### Exercise directions
Each line with the string "middle" is to be copied from the records below.
######
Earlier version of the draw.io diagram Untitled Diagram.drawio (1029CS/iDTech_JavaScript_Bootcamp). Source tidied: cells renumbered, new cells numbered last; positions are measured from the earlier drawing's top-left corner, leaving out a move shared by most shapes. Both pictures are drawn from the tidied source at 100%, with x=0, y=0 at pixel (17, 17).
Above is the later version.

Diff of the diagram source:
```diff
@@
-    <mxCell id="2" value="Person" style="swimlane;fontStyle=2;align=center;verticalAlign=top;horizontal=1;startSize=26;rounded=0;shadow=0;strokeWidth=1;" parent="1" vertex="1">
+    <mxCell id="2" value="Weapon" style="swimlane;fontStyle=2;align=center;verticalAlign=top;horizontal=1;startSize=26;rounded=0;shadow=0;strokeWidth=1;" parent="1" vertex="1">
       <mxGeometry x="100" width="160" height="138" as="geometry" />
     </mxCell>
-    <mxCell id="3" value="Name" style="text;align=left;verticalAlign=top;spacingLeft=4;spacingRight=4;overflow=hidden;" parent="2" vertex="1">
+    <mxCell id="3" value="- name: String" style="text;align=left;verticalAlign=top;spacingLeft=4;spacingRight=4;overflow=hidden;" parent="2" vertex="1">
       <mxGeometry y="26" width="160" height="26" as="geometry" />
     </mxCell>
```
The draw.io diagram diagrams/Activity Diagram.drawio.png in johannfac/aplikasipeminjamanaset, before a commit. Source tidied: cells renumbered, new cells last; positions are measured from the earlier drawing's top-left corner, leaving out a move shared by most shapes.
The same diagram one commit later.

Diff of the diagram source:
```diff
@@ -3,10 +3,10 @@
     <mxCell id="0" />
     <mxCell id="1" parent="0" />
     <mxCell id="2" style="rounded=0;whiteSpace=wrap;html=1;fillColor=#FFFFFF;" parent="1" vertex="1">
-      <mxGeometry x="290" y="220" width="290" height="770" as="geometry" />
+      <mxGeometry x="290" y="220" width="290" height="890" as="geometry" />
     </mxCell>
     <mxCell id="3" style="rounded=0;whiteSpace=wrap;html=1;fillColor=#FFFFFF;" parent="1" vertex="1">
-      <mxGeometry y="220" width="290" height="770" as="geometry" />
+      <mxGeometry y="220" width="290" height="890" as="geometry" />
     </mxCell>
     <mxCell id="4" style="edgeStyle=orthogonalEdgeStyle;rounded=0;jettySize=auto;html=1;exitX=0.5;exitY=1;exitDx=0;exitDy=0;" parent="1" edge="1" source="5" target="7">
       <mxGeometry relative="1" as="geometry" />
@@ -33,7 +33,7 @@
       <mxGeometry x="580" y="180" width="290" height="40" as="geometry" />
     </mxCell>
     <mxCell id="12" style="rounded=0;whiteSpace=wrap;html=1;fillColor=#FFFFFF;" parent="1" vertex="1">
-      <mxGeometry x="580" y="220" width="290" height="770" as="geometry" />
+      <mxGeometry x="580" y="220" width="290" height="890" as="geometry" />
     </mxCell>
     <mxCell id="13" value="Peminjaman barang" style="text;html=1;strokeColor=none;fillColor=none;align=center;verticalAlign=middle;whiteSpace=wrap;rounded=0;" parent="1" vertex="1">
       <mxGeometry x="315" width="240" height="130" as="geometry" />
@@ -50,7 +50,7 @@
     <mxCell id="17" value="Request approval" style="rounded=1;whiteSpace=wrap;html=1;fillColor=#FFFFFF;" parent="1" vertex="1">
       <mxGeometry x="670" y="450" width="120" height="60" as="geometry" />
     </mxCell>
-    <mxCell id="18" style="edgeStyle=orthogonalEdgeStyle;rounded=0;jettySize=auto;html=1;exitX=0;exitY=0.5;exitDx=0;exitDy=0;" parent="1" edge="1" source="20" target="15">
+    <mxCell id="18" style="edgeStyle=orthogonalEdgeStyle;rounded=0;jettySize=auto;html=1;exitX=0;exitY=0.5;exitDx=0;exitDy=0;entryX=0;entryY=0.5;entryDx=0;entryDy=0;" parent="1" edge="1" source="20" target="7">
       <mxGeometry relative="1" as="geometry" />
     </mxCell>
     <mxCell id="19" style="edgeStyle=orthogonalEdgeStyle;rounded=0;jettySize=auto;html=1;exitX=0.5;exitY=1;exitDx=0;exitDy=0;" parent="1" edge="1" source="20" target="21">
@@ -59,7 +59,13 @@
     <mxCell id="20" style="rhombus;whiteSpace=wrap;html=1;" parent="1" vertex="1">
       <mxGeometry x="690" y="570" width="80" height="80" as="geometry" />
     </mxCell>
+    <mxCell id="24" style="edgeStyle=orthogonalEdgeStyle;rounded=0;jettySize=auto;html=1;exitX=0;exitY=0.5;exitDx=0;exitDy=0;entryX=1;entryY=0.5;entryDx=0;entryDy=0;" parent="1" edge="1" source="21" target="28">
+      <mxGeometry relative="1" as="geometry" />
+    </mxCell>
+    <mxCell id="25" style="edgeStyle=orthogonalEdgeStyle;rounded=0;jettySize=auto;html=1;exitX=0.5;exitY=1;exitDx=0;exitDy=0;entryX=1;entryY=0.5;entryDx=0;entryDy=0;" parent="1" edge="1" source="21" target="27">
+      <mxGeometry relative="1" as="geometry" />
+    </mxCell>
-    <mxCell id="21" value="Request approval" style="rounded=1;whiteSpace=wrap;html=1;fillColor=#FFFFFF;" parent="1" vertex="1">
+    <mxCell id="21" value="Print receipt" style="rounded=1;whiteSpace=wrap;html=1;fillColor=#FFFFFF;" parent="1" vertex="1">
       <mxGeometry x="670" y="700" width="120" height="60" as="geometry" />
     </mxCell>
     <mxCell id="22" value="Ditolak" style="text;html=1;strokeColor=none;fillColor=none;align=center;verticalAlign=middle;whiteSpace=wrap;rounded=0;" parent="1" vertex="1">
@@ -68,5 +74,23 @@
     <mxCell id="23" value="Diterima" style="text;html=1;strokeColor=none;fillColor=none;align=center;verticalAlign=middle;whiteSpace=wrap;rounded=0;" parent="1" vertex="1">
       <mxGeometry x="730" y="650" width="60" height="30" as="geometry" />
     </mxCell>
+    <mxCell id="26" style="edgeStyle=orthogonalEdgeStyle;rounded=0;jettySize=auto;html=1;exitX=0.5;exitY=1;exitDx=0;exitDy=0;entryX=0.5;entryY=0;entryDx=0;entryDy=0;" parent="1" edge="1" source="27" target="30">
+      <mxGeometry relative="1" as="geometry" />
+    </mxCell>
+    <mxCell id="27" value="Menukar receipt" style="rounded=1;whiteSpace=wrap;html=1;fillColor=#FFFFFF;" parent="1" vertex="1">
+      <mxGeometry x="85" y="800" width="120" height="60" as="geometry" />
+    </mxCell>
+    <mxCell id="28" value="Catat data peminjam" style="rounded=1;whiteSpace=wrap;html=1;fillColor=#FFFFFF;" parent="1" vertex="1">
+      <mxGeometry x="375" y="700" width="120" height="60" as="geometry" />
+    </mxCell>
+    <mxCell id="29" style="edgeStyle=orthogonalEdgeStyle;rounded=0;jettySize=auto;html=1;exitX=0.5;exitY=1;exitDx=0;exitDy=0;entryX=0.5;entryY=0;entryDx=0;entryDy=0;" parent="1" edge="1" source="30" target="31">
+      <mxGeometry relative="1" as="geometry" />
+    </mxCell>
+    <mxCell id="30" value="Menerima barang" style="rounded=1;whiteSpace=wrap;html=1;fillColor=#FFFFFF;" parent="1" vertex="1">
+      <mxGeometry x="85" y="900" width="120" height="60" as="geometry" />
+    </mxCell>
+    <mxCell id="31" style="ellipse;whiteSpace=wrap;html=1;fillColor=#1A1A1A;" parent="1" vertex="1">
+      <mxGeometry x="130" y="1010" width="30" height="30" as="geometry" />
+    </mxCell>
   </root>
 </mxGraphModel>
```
######
### Response below
     <mxCell id="13" value="Peminjaman barang" style="text;html=1;strokeColor=none;fillColor=none;align=center;verticalAlign=middle;whiteSpace=wrap;rounded=0;" parent="1" vertex="1">
     <mxCell id="22" value="Ditolak" style="text;html=1;strokeColor=none;fillColor=none;align=center;verticalAlign=middle;whiteSpace=wrap;rounded=0;" parent="1" vertex="1">
     <mxCell id="23" value="Diterima" style="text;html=1;strokeColor=none;fillColor=none;align=center;verticalAlign=middle;whiteSpace=wrap;rounded=0;" parent="1" vertex="1">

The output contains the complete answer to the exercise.